The accident is one of the worst Todd Hilton has seen during his legal career.

A runaway flatbed trailer that had become separated from the truck that was pulling it sliced through Charles Lewis' Ford Explorer on U.S. Highway 50, causing his horrific death and leaving a path of destruction.

"This was about as bad as an entangled mess that I have seen," Hilton said "And that includes doing railroad litigation."

Now Lewis' two daughters, Robin Dayton and Dana Hughes, are suing the vehicle's driver and his employer, claiming their negligence caused their father's death on Jan. 4. Patrick Stueve and Hilton, both of Stueve Siegel Hanson Woody, are representing Dayton and Hughes in their lawsuit, which was filed earlier this month and seeks unspecified damages.

"We believe the evidence will show that Mr. Lewis' death would not have occurred if defendants had followed any of the industry safety standards governing the safe and proper use of commercial trailers," Stueve said.

According to the accident report by the Lee's Summit Police Department, the 59-year-old Lewis was in the left lane on eastbound Highway 50 near Chipman Road. In the right westbound lane, Steven Berryman, an employee of Door Systems in Lee's Summit, was pulling the trailer when it separated from the 2001 GMC Sierra pickup and entered the grass median.

The empty trailer continued through the median, which did not have a protective barrier, and entered the eastbound lanes, according to the accident report.

Hilton said the trailer carried most of its weight in the rear, which caused its tongue in the front to rise up. It struck Lewis' 1999 Ford Explorer near the side-view mirror on the driver's side.

The trailer ripped through the vehicle, decapitated Lewis, who was not wearing his seat belt, and left his body in the back seat, according to the accident report. After striking a semi traveling next to Lewis, the trailer was projected back across the westbound lanes and came to a rest.

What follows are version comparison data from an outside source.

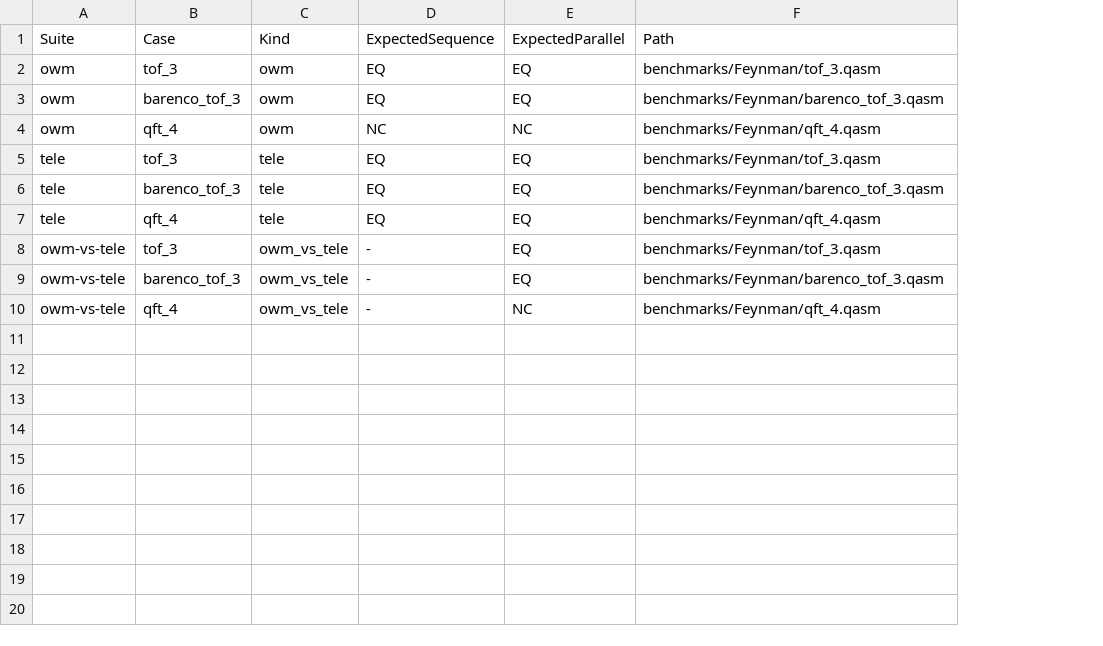
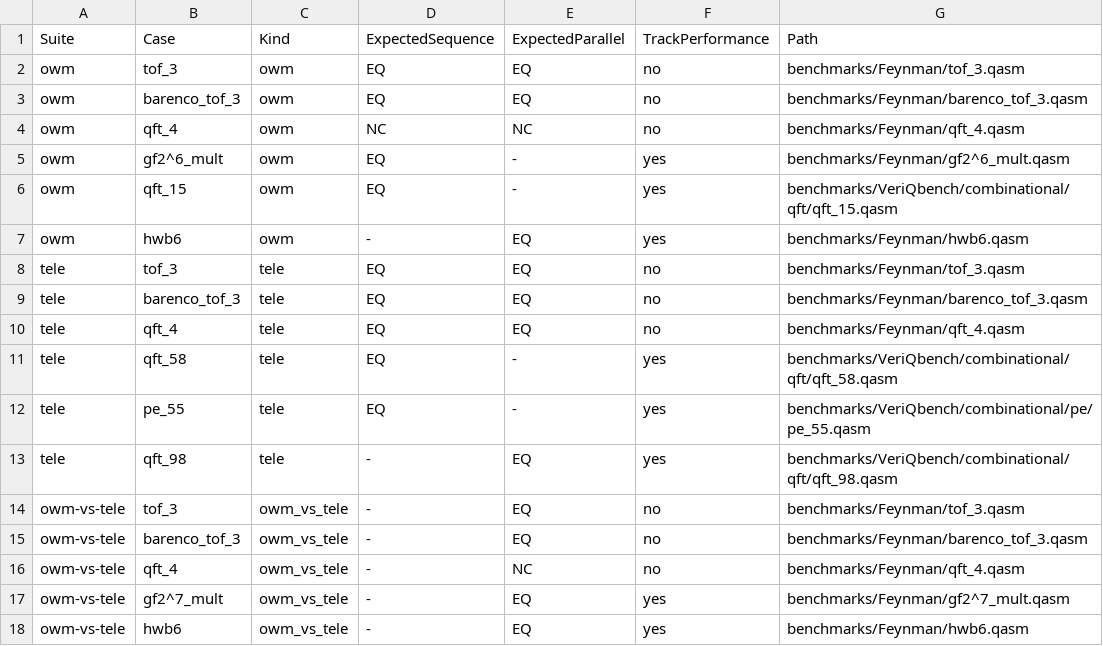
Before and after one commit to jricc/SQbricks, a CSV file: scripts/paths/light/transforms.csv, drawn as a sheet; the diff names each change by its address in the sheet, - before the commit and + after, or states it on an @@ line.

```diff
--- a/scripts/paths/light/transforms.csv
+++ b/scripts/paths/light/transforms.csv
+column F, rows 1-4: TrackPerformance | no | no | no; rows 8-10: all no; rows 14-16: all no
+row 5: owm | gf2^6_mult | owm | EQ | - | yes | benchmarks/Feynman/gf2^6_mult.qasm
+row 6: owm | qft_15 | owm | EQ | - | yes | benchmarks/VeriQbench/combinational/qft/qft_15.qasm
+row 7: owm | hwb6 | owm | - | EQ | yes | benchmarks/Feynman/hwb6.qasm
+row 11: tele | qft_58 | tele | EQ | - | yes | benchmarks/VeriQbench/combinational/qft/qft_58.qasm
+row 12: tele | pe_55 | tele | EQ | - | yes | benchmarks/VeriQbench/combinational/pe/pe_55.qasm
+row 13: tele | qft_98 | tele | - | EQ | yes | benchmarks/VeriQbench/combinational/qft/qft_98.qasm
+row 17: owm-vs-tele | gf2^7_mult | owm_vs_tele | - | EQ | yes | benchmarks/Feynman/gf2^7_mult.qasm
+row 18: owm-vs-tele | hwb6 | owm_vs_tele | - | EQ | yes | benchmarks/Feynman/hwb6.qasm
```
Also changed, not shown: scripts/paths/light/pairs.csv, 5 other files.
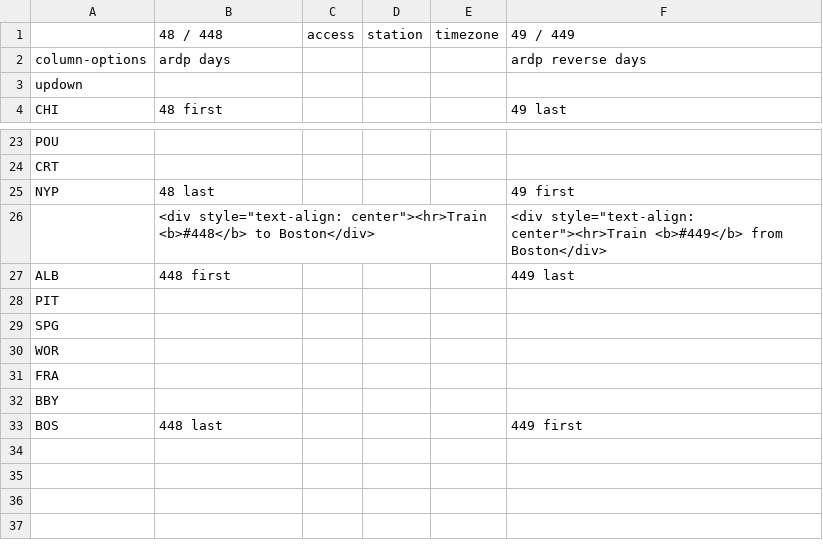
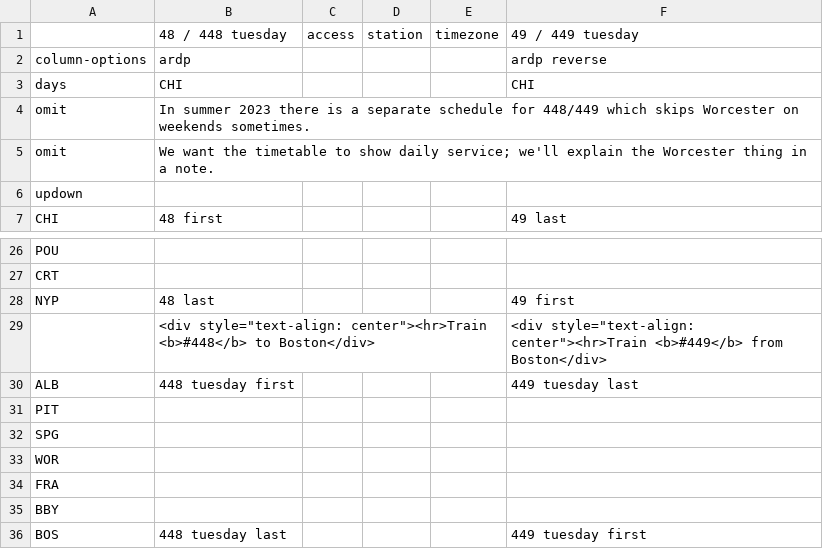
Before and after one commit to neroden/timetable_kit, a CSV file: timetable_kit/specs_amtrak/lake-shore-limited.csv, drawn as a sheet; only a part is shown, gaps mark what is left out.

Commit message:
Lake Shore Limited: Update, note Worcester construction

```diff
--- a/timetable_kit/specs_amtrak/lake-shore-limited.csv
+++ b/timetable_kit/specs_amtrak/lake-shore-limited.csv
@@ -1,3 +1,6 @@
-,48 / 448,access,station,timezone,49 / 449
-column-options,ardp days,,,,ardp reverse days
+,48 / 448 tuesday,access,station,timezone,49 / 449 tuesday
+column-options,ardp,,,,ardp reverse
+days,CHI,,,,CHI
+omit,In summer 2023 there is a separate schedule for 448/449 which skips Worcester on weekends sometimes.,,,,
+omit,We want the timetable to show daily service; we'll explain the Worcester thing in a note.,,,,
 updown,,,,,
@@ -26,3 +29,3 @@ NYP,48 last,,,,49 first
 ,"<div style=""text-align: center""><hr>Train <b>#448</b> to Boston</div>",,,,"<div style=""text-align: center""><hr>Train <b>#449</b> from Boston</div>"
-ALB,448 first,,,,449 last
+ALB,448 tuesday first,,,,449 tuesday last
 PIT,,,,,
@@ -32,2 +35,2 @@ FRA,,,,,
 BBY,,,,,
-BOS,448 last,,,,449 first
+BOS,448 tuesday last,,,,449 tuesday first
```
Also changed, not shown: 1 other file.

Hilton said the trailer, which was homemade, was not properly attached to the truck driven by Berryman.

"There were numerous problems," he said. "It was not staying on the truck for very long because the receiver was too large for the ball it was attached to."

An investigation by the Lee's Summit Police Department reported that the trailer hitch was made for a 2 5/16 inch ball, but the Door Systems' truck had a 2-inch ball.

Additionally, the report includes that the locking mechanism on the hitch was partially missing, and there were no signs of a cable connecting the emergency electric brake.

Jim Foland, who represents Door Systems and Berryman, said he was in the process of reviewing evidence and getting experts to reconstruct the accident. The defendants, who also include Door Systems owners and the trailer's manufacturers and owners, have until early December to file an answer.

Foland, of Foland, Wickens, Eisfelder, Roper & Hofer, called the accident a tragedy and said he had been talking to the plaintiffs in hopes of reaching a possible settlement.

"It's amazing how bizarre these (accidents) can be," Foland said. "The trailer just simply came off and went across the median. It was a classic wrong place, wrong time for the descendent."

The plaintiffs have already hired Richard H. Klein as an expert witness. Klein, of Johnson, N.Y., is experienced in trailer design and a leading engineering consultant for U-Haul, according to Hilton.

"This is a guy, who obviously when folks that are dealing with trailers in the country, when they want to know what's going on, this is who they turn to," Hilton said.